Northrop Grumman facility latest addition to Maryland space industry

The new facility will feature a three-story, 6,000-square-foot clean room facility that will become the company's largest.

Northrop Grumman broke ground Monday on a 25,00-square-foot facility specializing in cargo bound for space, the latest expansion to Maryland's slowly growing space industry.

The $20 million center near Baltimore-Washington International Thurgood Marshall Airport will be used to create and test space payloads and will feature a three-story, 6,000-square-foot clean room, a climate-controlled, air-locked facility where sensitive equipment can be made free of contaminants. That clean room will be the largest on the company's 129-acre campus in Anne Arundel County.


Northrop Grumman's multibillion-dollar contracts with the U.S. government are "crucial" to national security and represent an opportunity for growth, said Sen. Ben Cardin, who attended the groundbreaking.

Maryland companies have secured $7.3 billion in federal contracts, and the aerospace and defense field generates $35 billion in economic activity each year, according to the Department of Business and Economic Development.


Northrop Grumman's Maryland Space Assembly and Test facility "will lead to future growth in the space domain," Cardin said. "This region is critical to leading the world in success today."

The building will employ 150 people through construction. Once complete, it will house 80 engineers and technicians, though up to 60 percent of the jobs will be filled by existing Northrop Grumman employees.

In other recent industry developments, Caroll County-based Land Sea Air Manufacturing purchased the 90,000-square-foot former Knorr Brake facility for $3.5 million. The growing aerospace manufacturer is expected to add up to 50 employees this year, from a staff of 16, according to DBED.

And Lockheed Martin moved a 78-employee operation last year from Pennsylvania to Middle River.

"The space industry in the United States has grown," said Gloria Flach, Northrop Grumman corporate vice president. "As a result, we need to extend and expand our space industry's capabilities."

Northrop Grumman officials said the facility could lead to collaborations with NASA's Goddard Space Flight Center in Greenbelt and its Wallops Island facility in Virginia.

Space payload systems include GPS devices that guide the flight of rockets, cameras capable of mapping the galaxy and capsules designed to protect astronauts from the vacuum of space.

Northrop Grumman officials declined to specify what kinds of payload systems will be produced at the new facility, saying the technological landscape for space products constantly shifts.


Scott Lee, Northrop Grumman's vice president of space systems, said federal officials have expressed a growing interest in making payloads more efficient for less money. At the company's Arundel campus, space payload production used to be divided between buildings throughout the campus, which led to a more expensive product.

"We're involved in this to increase affordability, and that comes by smaller electronic parts that let you do more and more," Lee said.

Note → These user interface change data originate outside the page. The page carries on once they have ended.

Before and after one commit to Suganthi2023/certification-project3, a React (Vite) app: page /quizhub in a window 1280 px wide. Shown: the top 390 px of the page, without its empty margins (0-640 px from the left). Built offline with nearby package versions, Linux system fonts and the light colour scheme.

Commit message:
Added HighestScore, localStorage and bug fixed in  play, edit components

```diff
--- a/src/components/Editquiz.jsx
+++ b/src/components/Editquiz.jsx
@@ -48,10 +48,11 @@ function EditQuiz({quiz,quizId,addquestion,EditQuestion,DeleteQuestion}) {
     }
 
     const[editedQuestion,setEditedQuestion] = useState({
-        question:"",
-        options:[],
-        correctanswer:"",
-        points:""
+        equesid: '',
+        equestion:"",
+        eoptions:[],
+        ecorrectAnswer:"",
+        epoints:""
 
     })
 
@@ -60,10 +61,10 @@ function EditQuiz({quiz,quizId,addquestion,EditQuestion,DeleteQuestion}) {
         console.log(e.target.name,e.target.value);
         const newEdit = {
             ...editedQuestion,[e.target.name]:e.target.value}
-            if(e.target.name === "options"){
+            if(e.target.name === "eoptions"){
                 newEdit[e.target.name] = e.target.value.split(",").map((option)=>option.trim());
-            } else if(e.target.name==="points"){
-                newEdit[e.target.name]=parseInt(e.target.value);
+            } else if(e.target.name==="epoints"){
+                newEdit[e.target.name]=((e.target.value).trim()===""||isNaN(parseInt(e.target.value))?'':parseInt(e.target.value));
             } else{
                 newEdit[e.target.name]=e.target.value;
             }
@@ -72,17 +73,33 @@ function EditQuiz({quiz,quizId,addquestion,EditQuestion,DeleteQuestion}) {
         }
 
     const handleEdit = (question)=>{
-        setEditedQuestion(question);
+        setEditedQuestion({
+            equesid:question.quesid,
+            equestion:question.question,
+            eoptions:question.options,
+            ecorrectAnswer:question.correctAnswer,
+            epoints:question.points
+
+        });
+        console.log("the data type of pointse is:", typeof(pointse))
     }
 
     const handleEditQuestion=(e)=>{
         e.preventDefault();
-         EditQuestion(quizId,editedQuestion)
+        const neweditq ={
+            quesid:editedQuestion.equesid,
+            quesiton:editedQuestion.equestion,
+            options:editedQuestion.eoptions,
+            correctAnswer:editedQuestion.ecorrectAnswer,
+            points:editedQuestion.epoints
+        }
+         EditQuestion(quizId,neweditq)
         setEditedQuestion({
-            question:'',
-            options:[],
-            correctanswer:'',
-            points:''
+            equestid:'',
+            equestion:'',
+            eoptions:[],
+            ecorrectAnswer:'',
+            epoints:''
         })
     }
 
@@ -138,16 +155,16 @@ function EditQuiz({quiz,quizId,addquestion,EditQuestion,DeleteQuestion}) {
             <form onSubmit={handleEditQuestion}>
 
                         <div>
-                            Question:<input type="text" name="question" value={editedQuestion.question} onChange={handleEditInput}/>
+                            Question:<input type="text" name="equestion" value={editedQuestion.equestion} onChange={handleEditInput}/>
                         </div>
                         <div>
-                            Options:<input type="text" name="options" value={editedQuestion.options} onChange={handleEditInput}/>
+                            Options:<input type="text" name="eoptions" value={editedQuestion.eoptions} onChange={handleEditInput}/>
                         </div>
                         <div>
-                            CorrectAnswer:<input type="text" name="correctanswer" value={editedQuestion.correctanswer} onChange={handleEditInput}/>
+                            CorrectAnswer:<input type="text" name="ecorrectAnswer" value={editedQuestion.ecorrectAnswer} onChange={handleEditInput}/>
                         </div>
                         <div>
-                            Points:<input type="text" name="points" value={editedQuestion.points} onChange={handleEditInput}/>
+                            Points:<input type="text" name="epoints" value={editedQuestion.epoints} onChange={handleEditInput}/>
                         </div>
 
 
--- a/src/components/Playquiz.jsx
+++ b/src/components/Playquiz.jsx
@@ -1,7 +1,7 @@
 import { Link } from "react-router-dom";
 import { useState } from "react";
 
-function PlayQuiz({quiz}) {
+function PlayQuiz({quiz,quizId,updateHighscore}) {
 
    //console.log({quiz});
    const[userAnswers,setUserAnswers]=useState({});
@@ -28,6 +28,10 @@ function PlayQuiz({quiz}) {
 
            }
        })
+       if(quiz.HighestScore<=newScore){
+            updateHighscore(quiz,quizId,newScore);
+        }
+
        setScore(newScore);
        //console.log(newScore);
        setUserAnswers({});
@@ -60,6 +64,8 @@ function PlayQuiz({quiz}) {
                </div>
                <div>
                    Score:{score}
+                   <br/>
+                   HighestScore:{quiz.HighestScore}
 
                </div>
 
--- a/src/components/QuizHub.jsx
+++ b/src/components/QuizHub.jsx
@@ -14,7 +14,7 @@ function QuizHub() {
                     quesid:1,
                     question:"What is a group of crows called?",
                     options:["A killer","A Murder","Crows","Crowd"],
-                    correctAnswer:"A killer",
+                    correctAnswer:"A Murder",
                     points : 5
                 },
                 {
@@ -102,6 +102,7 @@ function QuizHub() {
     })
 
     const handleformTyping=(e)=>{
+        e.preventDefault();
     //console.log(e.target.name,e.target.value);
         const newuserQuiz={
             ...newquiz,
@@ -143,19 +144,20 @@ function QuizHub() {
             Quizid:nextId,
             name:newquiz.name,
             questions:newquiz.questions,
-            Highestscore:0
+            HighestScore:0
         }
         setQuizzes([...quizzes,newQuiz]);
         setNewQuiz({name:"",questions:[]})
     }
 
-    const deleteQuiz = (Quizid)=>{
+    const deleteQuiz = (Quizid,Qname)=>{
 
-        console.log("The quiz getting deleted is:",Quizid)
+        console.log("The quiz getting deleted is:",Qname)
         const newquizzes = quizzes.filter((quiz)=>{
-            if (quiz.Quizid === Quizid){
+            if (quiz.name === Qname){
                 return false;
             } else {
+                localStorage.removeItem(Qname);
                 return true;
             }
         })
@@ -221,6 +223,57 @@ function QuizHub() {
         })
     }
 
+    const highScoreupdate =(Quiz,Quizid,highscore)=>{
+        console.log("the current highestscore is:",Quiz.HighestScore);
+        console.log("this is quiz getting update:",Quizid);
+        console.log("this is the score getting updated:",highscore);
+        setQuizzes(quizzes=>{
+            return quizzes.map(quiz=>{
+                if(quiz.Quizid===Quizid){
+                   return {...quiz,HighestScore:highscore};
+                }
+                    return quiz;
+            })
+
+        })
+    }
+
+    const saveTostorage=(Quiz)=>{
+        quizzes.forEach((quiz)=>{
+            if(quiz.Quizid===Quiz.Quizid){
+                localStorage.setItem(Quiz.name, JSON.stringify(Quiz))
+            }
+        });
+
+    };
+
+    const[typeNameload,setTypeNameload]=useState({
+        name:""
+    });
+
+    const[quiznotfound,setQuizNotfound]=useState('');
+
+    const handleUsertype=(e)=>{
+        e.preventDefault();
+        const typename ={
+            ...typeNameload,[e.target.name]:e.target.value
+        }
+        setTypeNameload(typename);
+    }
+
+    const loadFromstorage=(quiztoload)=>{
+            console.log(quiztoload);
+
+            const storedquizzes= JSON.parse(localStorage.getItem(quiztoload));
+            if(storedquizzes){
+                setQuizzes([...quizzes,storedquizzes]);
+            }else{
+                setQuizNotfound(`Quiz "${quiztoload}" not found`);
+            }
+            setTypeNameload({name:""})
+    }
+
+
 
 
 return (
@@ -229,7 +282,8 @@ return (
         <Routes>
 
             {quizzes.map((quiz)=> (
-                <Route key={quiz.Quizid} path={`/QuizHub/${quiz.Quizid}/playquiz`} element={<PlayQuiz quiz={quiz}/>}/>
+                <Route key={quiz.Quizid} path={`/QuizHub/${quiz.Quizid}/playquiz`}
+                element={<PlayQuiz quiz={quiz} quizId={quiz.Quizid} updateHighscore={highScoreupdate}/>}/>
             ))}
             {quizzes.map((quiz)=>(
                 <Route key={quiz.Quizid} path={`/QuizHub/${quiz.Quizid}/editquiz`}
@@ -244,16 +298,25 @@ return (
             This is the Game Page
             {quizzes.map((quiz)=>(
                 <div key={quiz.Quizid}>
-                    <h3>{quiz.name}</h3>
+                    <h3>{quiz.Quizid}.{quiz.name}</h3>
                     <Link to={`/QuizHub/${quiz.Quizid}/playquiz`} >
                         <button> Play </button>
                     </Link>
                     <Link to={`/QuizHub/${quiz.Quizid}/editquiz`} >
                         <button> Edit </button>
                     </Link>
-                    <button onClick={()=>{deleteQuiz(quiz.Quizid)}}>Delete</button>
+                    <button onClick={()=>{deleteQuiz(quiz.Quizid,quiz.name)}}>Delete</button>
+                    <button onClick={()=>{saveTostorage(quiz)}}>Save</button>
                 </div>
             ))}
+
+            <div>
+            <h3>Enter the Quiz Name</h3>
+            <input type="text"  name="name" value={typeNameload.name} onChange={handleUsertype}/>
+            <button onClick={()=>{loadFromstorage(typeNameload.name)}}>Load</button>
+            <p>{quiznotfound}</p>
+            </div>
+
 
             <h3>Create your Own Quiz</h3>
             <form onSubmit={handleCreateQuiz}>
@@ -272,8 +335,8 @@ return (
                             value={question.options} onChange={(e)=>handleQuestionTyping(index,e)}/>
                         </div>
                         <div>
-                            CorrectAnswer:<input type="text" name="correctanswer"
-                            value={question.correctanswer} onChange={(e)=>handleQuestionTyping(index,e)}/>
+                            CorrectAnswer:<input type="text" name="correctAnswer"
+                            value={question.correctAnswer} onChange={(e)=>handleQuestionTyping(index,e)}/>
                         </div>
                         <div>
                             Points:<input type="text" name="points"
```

Northrop Grumman has come a long way from the Apollo 11 lunar camera that broadcast humanity's first steps on the moon, said Rep. C.A. Dutch Ruppersberger, who also attended the groundbreaking. He said the U.S. government "needs to make space a priority."

"The U.S. has always been a leader in space and space technology, and it's because of companies like Northrop Grumman that we maintain that position," he said.

Federal contractors are still feeling the effects of the uncertainty created by last year's government shutdown and the federal sequester.

The cuts and the possibility of future ones have hurt many Maryland companies reliant on government contracts, and government funding for space programs, including research and product development, has been reduced.


Future federal budget cuts ought not come at the expense of space-related contracts, Lee said.

"There are areas where the nation is cutting back, but this can't be one of them," Lee said.